### Work request:
Copies of all lines that contain "align" are needed; take them from the data below.

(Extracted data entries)
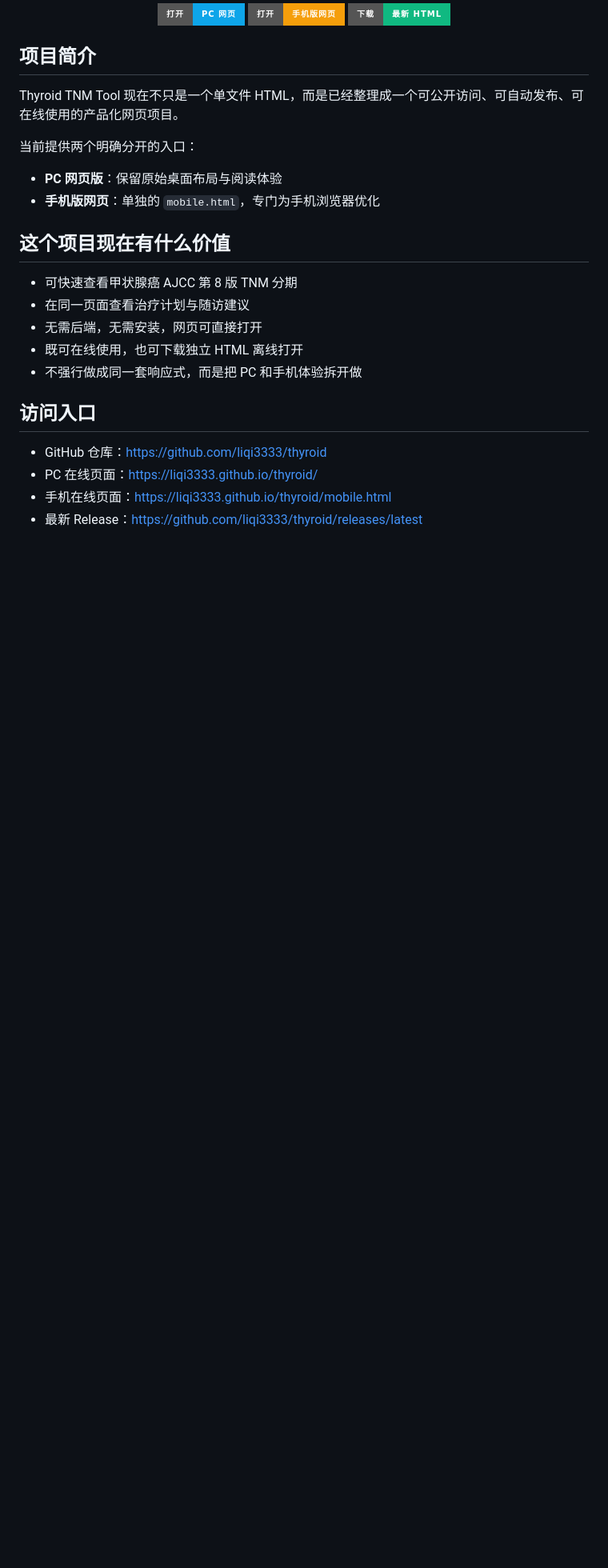
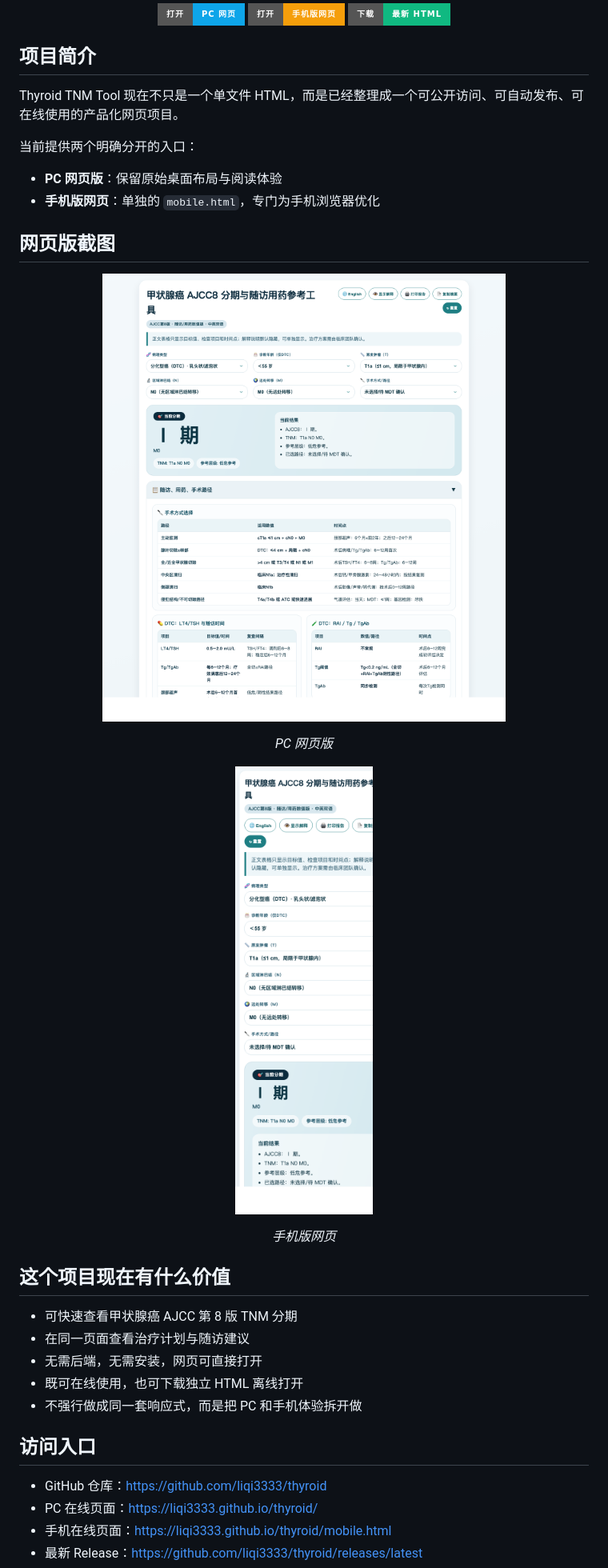
Before and after one commit to liqi3333/thyroid, a Markdown page: README.zh-CN.md, the part around the change. Shown: that part at 80% size. GitHub-like rendering; pictures changed too: docs/screenshots/thyroid-mobile-web.png (added), docs/screenshots/thyroid-pc-web.png (added); badges without logos; blank space fills up the shorter version.

Commit message:
docs: add web screenshots to README

```diff
--- a/README.zh-CN.md
+++ b/README.zh-CN.md
@@ -25,6 +25,22 @@ Thyroid TNM Tool 现在不只是一个单文件 HTML，而是已经整理成一
 
 - **PC 网页版**：保留原始桌面布局与阅读体验
 - **手机版网页**：单独的 `mobile.html`，专门为手机浏览器优化
+
+## 网页版截图
+
+<p align="center">
+  <a href="https://liqi3333.github.io/thyroid/">
+    <img src="docs/screenshots/thyroid-pc-web.png" alt="甲状腺癌 TNM 工具 PC 网页截图" width="900" />
+  </a>
+</p>
+<p align="center"><em>PC 网页版</em></p>
+
+<p align="center">
+  <a href="https://liqi3333.github.io/thyroid/mobile.html">
+    <img src="docs/screenshots/thyroid-mobile-web.png" alt="甲状腺癌 TNM 工具手机版网页截图" width="320" />
+  </a>
+</p>
+<p align="center"><em>手机版网页</em></p>
 
 ## 这个项目现在有什么价值
 
```
Also changed, not shown: README.md (+12 -4 lines).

### Solution for this exercise:
+<p align="center">
+<p align="center"><em>PC 网页版</em></p>
+<p align="center">
+<p align="center"><em>手机版网页</em></p>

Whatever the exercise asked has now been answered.